_Your assignment_
Pictures are to be omitted, and every entry below is to be restated exactly.

_Extracted material_

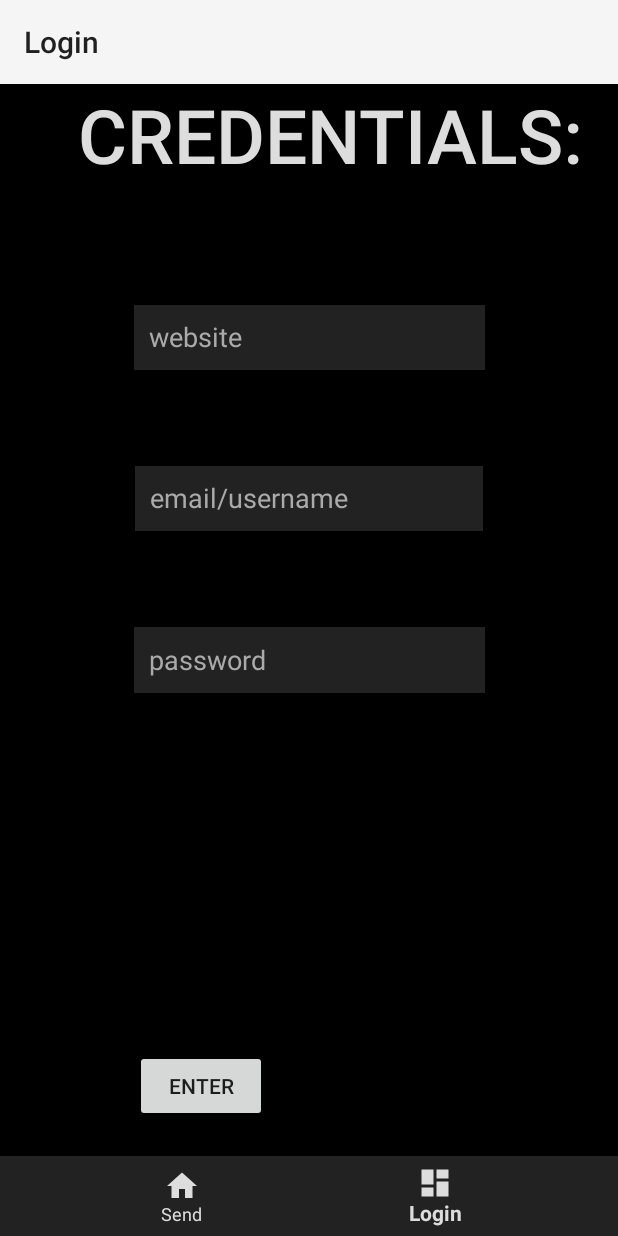
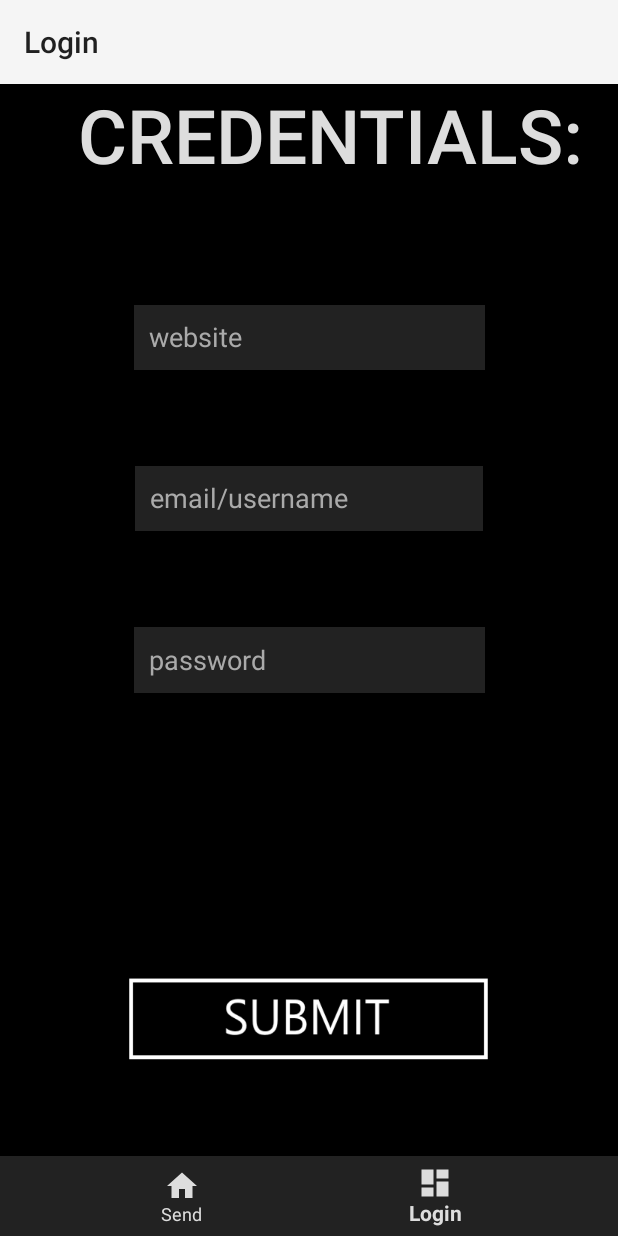
Before and after one commit to cneryx/InPrint, an Android app: the Activity2 screen opened directly, with no data from a screen before it, on a phone screen of 412 x 824 dp. Run offline under Robolectric (Android 15) with nearby library versions, the phone set to English and light mode, and no system bars.

Commit message:
IMAGE BUTTON

```diff
--- a/InPrint/app/src/main/java/com/example/inprint/Activity2.java
+++ b/InPrint/app/src/main/java/com/example/inprint/Activity2.java
@@ -12,6 +12,7 @@ import android.view.MenuItem;
 import android.view.View;
 import android.widget.Button;
 import android.widget.EditText;
+import android.widget.ImageButton;
 import android.widget.TextView;
 
 import com.example.util.PassId;
@@ -63,7 +64,7 @@ public class Activity2 extends AppCompatActivity {
         mTextMessage = (TextView) findViewById(R.id.message);
         BottomNavigationView navigation = (BottomNavigationView) findViewById(R.id.navigation);
         navigation.setOnNavigationItemSelectedListener(mOnNavigationItemSelectedListener);
-        Button button = (Button) findViewById(R.id.dataEnterButton);
+        ImageButton button = (ImageButton) findViewById(R.id.imageButton);
         button.setOnClickListener(new View.OnClickListener() {
             public void onClick(View v) {
                 EditText websitee = (EditText) findViewById(R.id.editText3);
--- a/InPrint/app/src/main/res/layout/activity1.xml
+++ b/InPrint/app/src/main/res/layout/activity1.xml
@@ -27,6 +27,7 @@
         android:layout_marginStart="8dp"
         android:layout_marginTop="24dp"
         android:layout_marginEnd="8dp"
+        android:layout_marginBottom="32dp"
         android:background="#222222"
         android:fadingEdge="vertical"
         android:fadingEdgeLength="40dp"
--- a/InPrint/app/src/main/res/layout/activity2.xml
+++ b/InPrint/app/src/main/res/layout/activity2.xml
@@ -22,7 +22,7 @@
         app:layout_constraintLeft_toLeftOf="parent"
         app:layout_constraintRight_toRightOf="parent"
         app:menu="@menu/navigation" />
-
+<!--
     <Button
         android:id="@+id/dataEnterButton"
         android:layout_width="wrap_content"
@@ -38,6 +38,7 @@
         app:layout_constraintHorizontal_bias="0.008"
         app:layout_constraintStart_toStartOf="parent"
         tools:ignore="MissingConstraints" />
+        -->
 
     <TextView
         android:id="@+id/titleIp"
@@ -116,7 +117,20 @@
         android:textCursorDrawable="@null"
         app:layout_constraintEnd_toEndOf="parent"
         app:layout_constraintStart_toStartOf="parent"
-        app:layout_constraintTop_toBottomOf="@+id/titleIp" /><![CDATA[
+        app:layout_constraintTop_toBottomOf="@+id/titleIp" />
+
+    <ImageButton
+        android:id="@+id/imageButton"
+        android:layout_width="242dp"
+        android:layout_height="55dp"
+        android:layout_marginStart="8dp"
+        android:layout_marginEnd="8dp"
+        android:layout_marginBottom="64dp"
+        android:background="@drawable/subbutton"
+        app:layout_constraintBottom_toTopOf="@+id/navigation"
+        app:layout_constraintEnd_toEndOf="parent"
+        app:layout_constraintHorizontal_bias="0.496"
+        app:layout_constraintStart_toStartOf="parent" /><![CDATA[
 
     ;
     tools:layout_editor_absoluteX="38dp"
```
Also changed, not shown: InPrint/app/src/main/res/drawable/subbutton.png (added).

_Task answer_
Before and after one commit to cneryx/InPrint, an Android app: the Activity2 screen opened directly, with no data from a screen before it, on a phone screen of 412 x 824 dp. Run offline under Robolectric (Android 15) with nearby library versions, the phone set to English and light mode, and no system bars.

Commit message:
IMAGE BUTTON

```diff
--- a/InPrint/app/src/main/java/com/example/inprint/Activity2.java
+++ b/InPrint/app/src/main/java/com/example/inprint/Activity2.java
@@ -12,6 +12,7 @@ import android.view.MenuItem;
 import android.view.View;
 import android.widget.Button;
 import android.widget.EditText;
+import android.widget.ImageButton;
 import android.widget.TextView;
 
 import com.example.util.PassId;
@@ -63,7 +64,7 @@ public class Activity2 extends AppCompatActivity {
         mTextMessage = (TextView) findViewById(R.id.message);
         BottomNavigationView navigation = (BottomNavigationView) findViewById(R.id.navigation);
         navigation.setOnNavigationItemSelectedListener(mOnNavigationItemSelectedListener);
-        Button button = (Button) findViewById(R.id.dataEnterButton);
+        ImageButton button = (ImageButton) findViewById(R.id.imageButton);
         button.setOnClickListener(new View.OnClickListener() {
             public void onClick(View v) {
                 EditText websitee = (EditText) findViewById(R.id.editText3);
--- a/InPrint/app/src/main/res/layout/activity1.xml
+++ b/InPrint/app/src/main/res/layout/activity1.xml
@@ -27,6 +27,7 @@
         android:layout_marginStart="8dp"
         android:layout_marginTop="24dp"
         android:layout_marginEnd="8dp"
+        android:layout_marginBottom="32dp"
         android:background="#222222"
         android:fadingEdge="vertical"
         android:fadingEdgeLength="40dp"
--- a/InPrint/app/src/main/res/layout/activity2.xml
+++ b/InPrint/app/src/main/res/layout/activity2.xml
@@ -22,7 +22,7 @@
         app:layout_constraintLeft_toLeftOf="parent"
         app:layout_constraintRight_toRightOf="parent"
         app:menu="@menu/navigation" />
-
+<!--
     <Button
         android:id="@+id/dataEnterButton"
         android:layout_width="wrap_content"
@@ -38,6 +38,7 @@
         app:layout_constraintHorizontal_bias="0.008"
         app:layout_constraintStart_toStartOf="parent"
         tools:ignore="MissingConstraints" />
+        -->
 
     <TextView
         android:id="@+id/titleIp"
@@ -116,7 +117,20 @@
         android:textCursorDrawable="@null"
         app:layout_constraintEnd_toEndOf="parent"
         app:layout_constraintStart_toStartOf="parent"
-        app:layout_constraintTop_toBottomOf="@+id/titleIp" /><![CDATA[
+        app:layout_constraintTop_toBottomOf="@+id/titleIp" />
+
+    <ImageButton
+        android:id="@+id/imageButton"
+        android:layout_width="242dp"
+        android:layout_height="55dp"
+        android:layout_marginStart="8dp"
+        android:layout_marginEnd="8dp"
+        android:layout_marginBottom="64dp"
+        android:background="@drawable/subbutton"
+        app:layout_constraintBottom_toTopOf="@+id/navigation"
+        app:layout_constraintEnd_toEndOf="parent"
+        app:layout_constraintHorizontal_bias="0.496"
+        app:layout_constraintStart_toStartOf="parent" /><![CDATA[
 
     ;
     tools:layout_editor_absoluteX="38dp"
```
Also changed, not shown: InPrint/app/src/main/res/drawable/subbutton.png (added).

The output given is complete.